● **EXERCISE REQUIREMENTS**: Find the string "empty" in the material. Copy every line that has it.

BEGIN INFORMATION

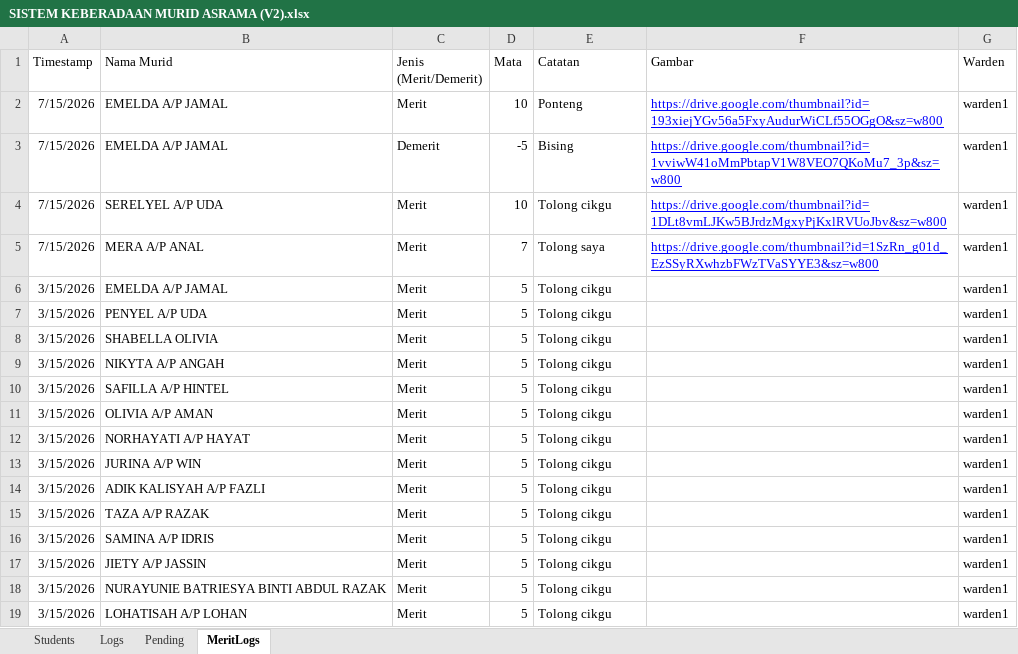
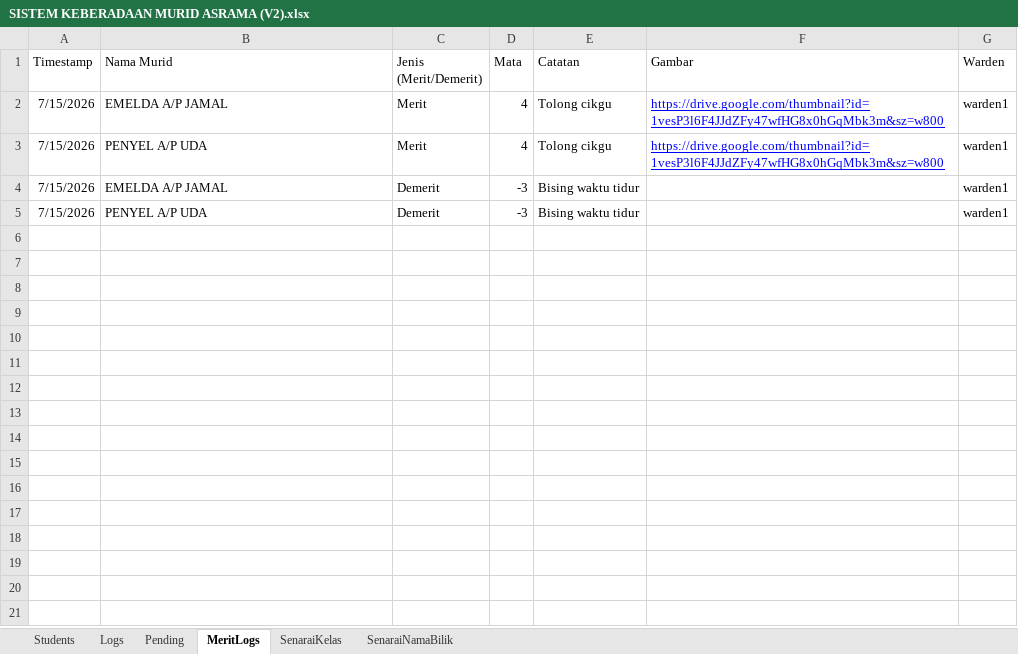
Before and after one commit to cikguhazim/asramaskubest, an Excel workbook: SISTEM KEBERADAAN MURID ASRAMA (V2).xlsx, sheet MeritLogs, drawn as a sheet; values as stored, in another font and other column widths than the file's, no borders; charts and pictures not drawn; removed rows and columns are numbered as before the commit, all else as after; the diff names each change by its address in the sheet, - before the commit and + after, or states it on an @@ line.

```diff
--- a/SISTEM KEBERADAAN MURID ASRAMA (V2).xlsx (sheet MeritLogs)
+++ b/SISTEM KEBERADAAN MURID ASRAMA (V2).xlsx (sheet MeritLogs)
+sheet tab: SenaraiKelas
+sheet tab: SenaraiNamaBilik
-D2 (Mata): 10
+D2 (Mata): 4
-E2 (Catatan): Ponteng
+E2 (Catatan): Tolong cikgu
-F2 (Gambar): https://drive.google.com/thumbnail?id=193xiejYGv56a5FxyAudurWiCLf55OGgO&sz=w800
+F2 (Gambar): https://drive.google.com/thumbnail?id=1vesP3l6F4JJdZFy47wfHG8x0hGqMbk3m&sz=w800
-row 3: 7/15/2026 | EMELDA A/P JAMAL | Demerit | -5 | Bising | https://drive.google.com/thumbnail?id=1vviwW41oMmPbtapV1W8VEO7QKoMu7_3p&sz=w800 | warden1
-B3 (Nama Murid): SERELYEL A/P UDA
+B3 (Nama Murid): PENYEL A/P UDA
-D3 (Mata): 10
+D3 (Mata): 4
-F3 (Gambar): https://drive.google.com/thumbnail?id=1DLt8vmLJKw5BJrdzMgxyPjKxlRVUoJbv&sz=w800
+F3 (Gambar): https://drive.google.com/thumbnail?id=1vesP3l6F4JJdZFy47wfHG8x0hGqMbk3m&sz=w800
-B4 (Nama Murid): MERA A/P ANAL
+B4 (Nama Murid): EMELDA A/P JAMAL
-C4 (Jenis (Merit/Demerit)): Merit
+C4 (Jenis (Merit/Demerit)): Demerit
-D4 (Mata): 7
+D4 (Mata): -3
-E4 (Catatan): Tolong saya
+E4 (Catatan): Bising waktu tidur
-F4 (Gambar): https://drive.google.com/thumbnail?id=1SzRn_g01d_EzSSyRXwhzbFWzTVaSYYE3&sz=w800
+F4 (Gambar): (empty)
-row 6: 3/15/2026 | EMELDA A/P JAMAL | Merit | 5 | Tolong cikgu |  | warden1
-row 7: 3/15/2026 | PENYEL A/P UDA | Merit | 5 | Tolong cikgu |  | warden1
-row 8: 3/15/2026 | SHABELLA OLIVIA | Merit | 5 | Tolong cikgu |  | warden1
-row 9: 3/15/2026 | NIKYTA A/P ANGAH | Merit | 5 | Tolong cikgu |  | warden1
-row 10: 3/15/2026 | SAFILLA A/P HINTEL | Merit | 5 | Tolong cikgu |  | warden1
-row 11: 3/15/2026 | OLIVIA A/P AMAN | Merit | 5 | Tolong cikgu |  | warden1
-row 12: 3/15/2026 | NORHAYATI A/P HAYAT | Merit | 5 | Tolong cikgu |  | warden1
-row 13: 3/15/2026 | JURINA A/P WIN | Merit | 5 | Tolong cikgu |  | warden1
-row 14: 3/15/2026 | ADIK KALISYAH A/P FAZLI | Merit | 5 | Tolong cikgu |  | warden1
-row 15: 3/15/2026 | TAZA A/P RAZAK | Merit | 5 | Tolong cikgu |  | warden1
-row 16: 3/15/2026 | SAMINA A/P IDRIS | Merit | 5 | Tolong cikgu |  | warden1
-row 17: 3/15/2026 | JIETY A/P JASSIN | Merit | 5 | Tolong cikgu |  | warden1
-row 18: 3/15/2026 | NURAYUNIE BATRIESYA BINTI ABDUL RAZAK | Merit | 5 | Tolong cikgu |  | warden1
-row 19: 3/15/2026 | LOHATISAH A/P LOHAN | Merit | 5 | Tolong cikgu |  | warden1
+row 5: 7/15/2026 | PENYEL A/P UDA | Demerit | -3 | Bising waktu tidur |  | warden1
```
Also changed, not shown: sheet Logs, sheet Students, charts or pictures, 2 other files.
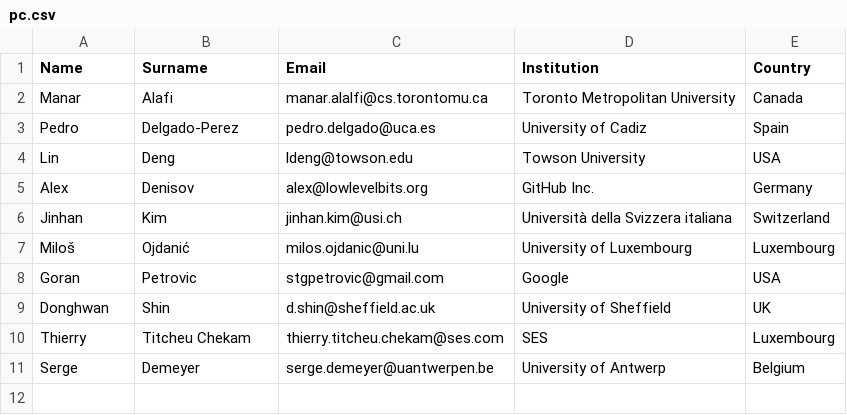
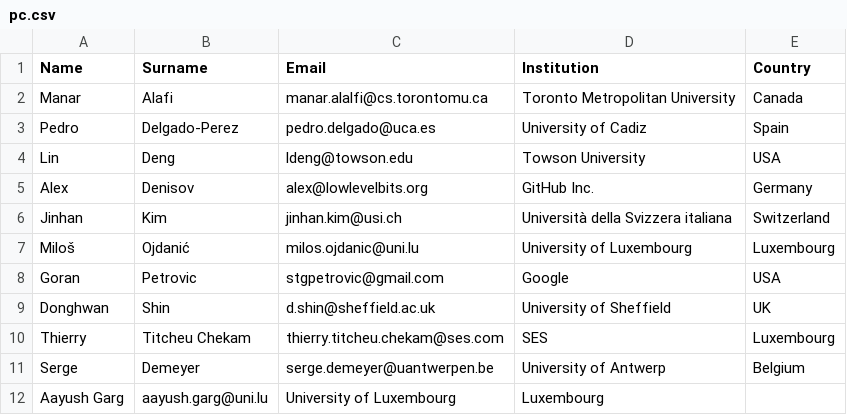
Before and after one commit to mutation-workshop/2024, a CSV file: _data/pc.csv, drawn as a sheet; the diff names each change by its address in the sheet, - before the commit and + after, or states it on an @@ line.

Commit message:
PC updated

```diff
--- a/_data/pc.csv
+++ b/_data/pc.csv
+row 12: Aayush Garg | aayush.garg@uni.lu | University of Luxembourg | Luxembourg
```
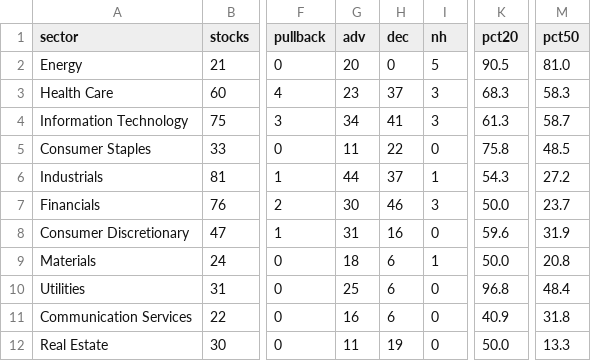
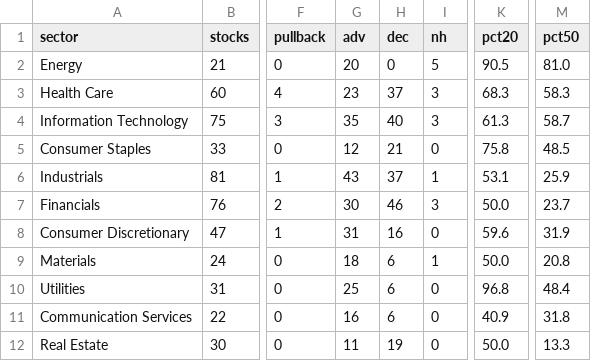
Before and after one commit to txcoproducts-lang/Swing-Screener-, a CSV file: history/sectors_2026-10-13.csv, drawn as a sheet; only a part is shown, gaps mark what is left out; the diff names each change by its address in the sheet, - before the commit and + after, or states it on an @@ line.

```diff
--- a/history/sectors_2026-10-13.csv
+++ b/history/sectors_2026-10-13.csv
-G4 (adv): 34
+G4 (adv): 35
-H4 (dec): 41
+H4 (dec): 40
-G5 (adv): 11
+G5 (adv): 12
-H5 (dec): 22
+H5 (dec): 21
-G6 (adv): 44
+G6 (adv): 43
-K6 (pct20): 54.3
+K6 (pct20): 53.1
-M6 (pct50): 27.2
+M6 (pct50): 25.9
```
Also changed, not shown: history/breadth_2026-10-13.csv, history/toppicks_2026-10-13.csv, 2 other files.
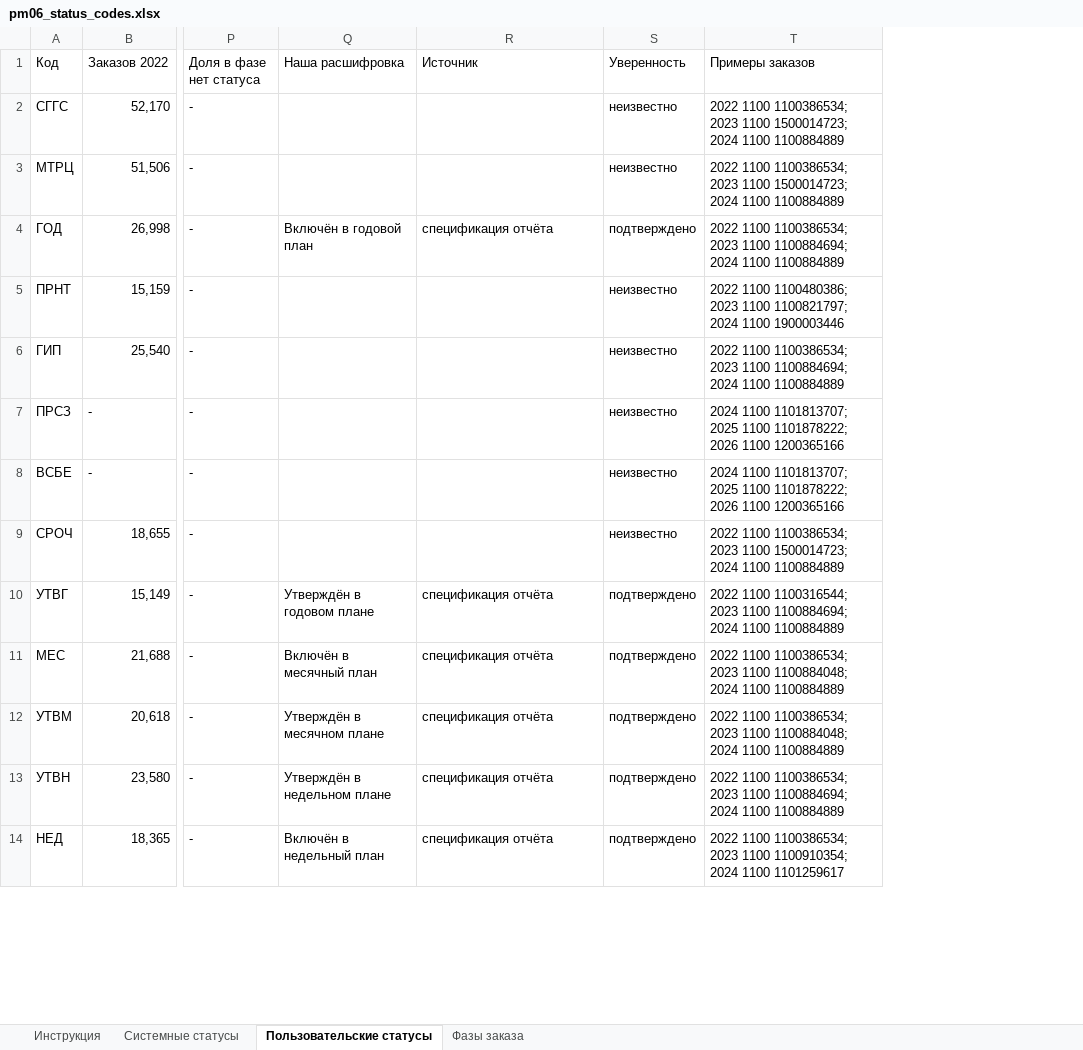
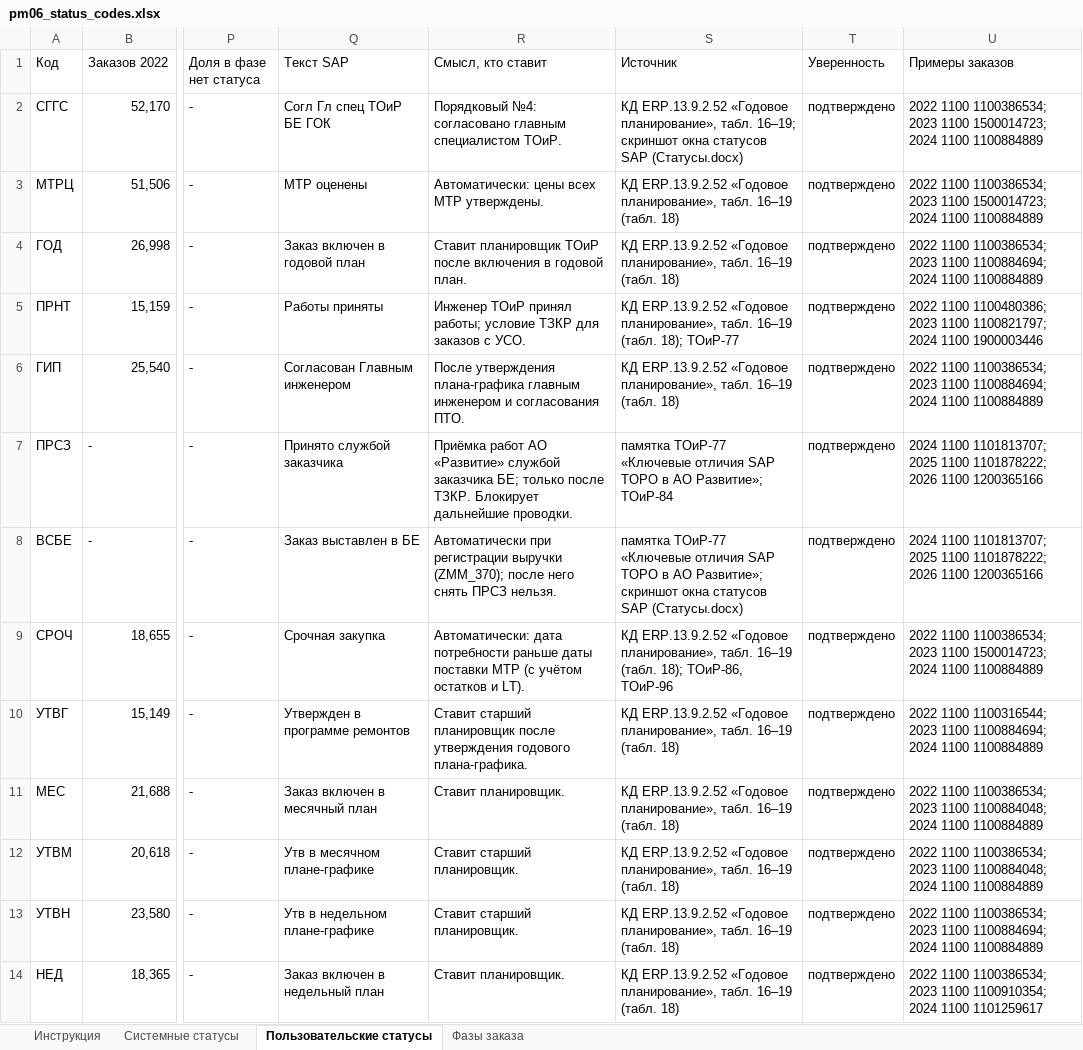
Before and after one commit to victorekuznetsov/TZ, an Excel workbook: exports/pm06_status_codes.xlsx, sheet Пользовательские статусы, drawn as a sheet; only a part is shown, gaps mark what is left out; values as stored, in another font and other column widths than the file's, no cell formats; charts and pictures not drawn; removed rows and columns are numbered as before the commit, all else as after; the diff covers the shown part only; the diff names each change by its address in the sheet, - before the commit and + after, or states it on an @@ line.

```diff
--- a/exports/pm06_status_codes.xlsx (sheet Пользовательские статусы)
+++ b/exports/pm06_status_codes.xlsx (sheet Пользовательские статусы)
-column Q (Наша расшифровка), rows 4-14: Включён в годовой план |  |  |  |  |  | Утверждён в годовом плане | Включён в месячный план | Утверждён в месячном плане | Утверждён в недельном плане | Включён в недельный план
+column Q (Текст SAP), rows 2-14: Согл Гл спец ТОиР БЕ ГОК | МТР оценены | Заказ включен в годовой план | Работы приняты | Согласован Главным инженером | Принято службой заказчика | Заказ выставлен в БЕ | Срочная закупка | Утвержден в программе ремонтов | Заказ включен в месячный план | Утв в месячном плане-графике | Утв в недельном плане-графике | Заказ включен в недельный план
+column R (Смысл, кто ставит), rows 2-14: Порядковый №4: согласовано главным специалистом ТОиР. | Автоматически: цены всех МТР утверждены. | Ставит планировщик ТОиР после включения в годовой план. | Инженер ТОиР принял работы; условие ТЗКР для заказов с УСО. | После утверждения плана-графика главным инженером и согласования ПТО. | Приёмка работ АО «Развитие» службой заказчика БЕ; только после ТЗКР. Блокирует дальнейшие проводки. | Автоматически при регистрации выручки (ZMM_370); после него снять ПРСЗ нельзя. | Автоматически: дата потребности раньше даты поставки МТР (с учётом остатков и LT). | Ставит старший планировщик после утверждения годового плана-графика. | Ставит планировщик. | Ставит старший планировщик. | Ставит старший планировщик. | Ставит планировщик.
-S2 (Источник): (empty)
+S2 (Источник): КД ERP.13.9.2.52 «Годовое планирование», табл. 16–19; скриншот окна статусов SAP (Статусы.docx)
-T2:T3 (Уверенность): неизвестно
+T2:T3 (Уверенность): подтверждено
-S3 (Источник): (empty)
+S3 (Источник): КД ERP.13.9.2.52 «Годовое планирование», табл. 16–19 (табл. 18)
-S4 (Источник): спецификация отчёта
+S4 (Источник): КД ERP.13.9.2.52 «Годовое планирование», табл. 16–19 (табл. 18)
-S5 (Источник): (empty)
+S5 (Источник): КД ERP.13.9.2.52 «Годовое планирование», табл. 16–19 (табл. 18); ТОиР-77
-T5:T9 (Уверенность): неизвестно
+T5:T9 (Уверенность): подтверждено
-S6 (Источник): (empty)
+S6 (Источник): КД ERP.13.9.2.52 «Годовое планирование», табл. 16–19 (табл. 18)
-S7 (Источник): (empty)
+S7 (Источник): памятка ТОиР-77 «Ключевые отличия SAP ТОРО в АО Развитие»; ТОиР-84
-S8 (Источник): (empty)
+S8 (Источник): памятка ТОиР-77 «Ключевые отличия SAP ТОРО в АО Развитие»; скриншот окна статусов SAP (Статусы.docx)
-S9 (Источник): (empty)
+S9 (Источник): КД ERP.13.9.2.52 «Годовое планирование», табл. 16–19 (табл. 18); ТОиР-86, ТОиР-96
-S10:S14 (Источник): спецификация отчёта
+S10:S14 (Источник): КД ERP.13.9.2.52 «Годовое планирование», табл. 16–19 (табл. 18)
```
Also changed, not shown: 107 edited cells elsewhere in this sheet, sheet Системные статусы, sheet Инструкция, cell formats, 3 other files.
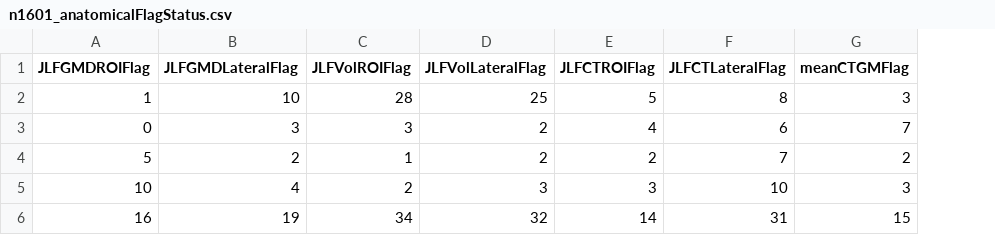
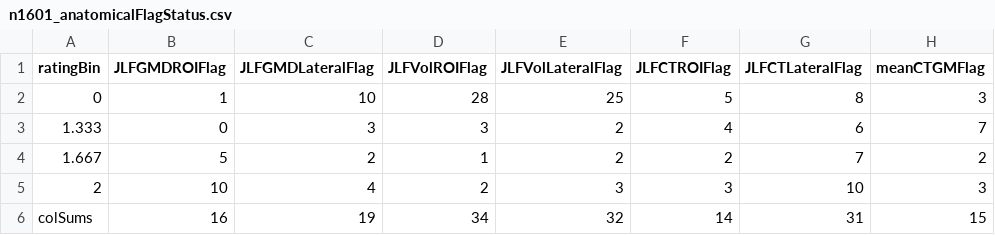
Before and after one commit to PennBBL/pncReproc2015Scripts, a CSV file: n1601QAT1/chead/n1601_anatomicalFlagStatus.csv, drawn as a sheet; only a part is shown; the diff names each change by its address in the sheet, - before the commit and + after, or states it on an @@ line.

Commit message:
clarity update

```diff
--- a/n1601QAT1/chead/n1601_anatomicalFlagStatus.csv
+++ b/n1601QAT1/chead/n1601_anatomicalFlagStatus.csv
+column A (ratingBin), rows 2-6: 0 | 1.333 | 1.667 | 2 | colSums
```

END INFORMATION

● **WRITTEN SOLUTION**:
+F4 (Gambar): (empty)
-S2 (Источник): (empty)
-S3 (Источник): (empty)
-S5 (Источник): (empty)
-S6 (Источник): (empty)
-S7 (Источник): (empty)
-S8 (Источник): (empty)
-S9 (Источник): (empty)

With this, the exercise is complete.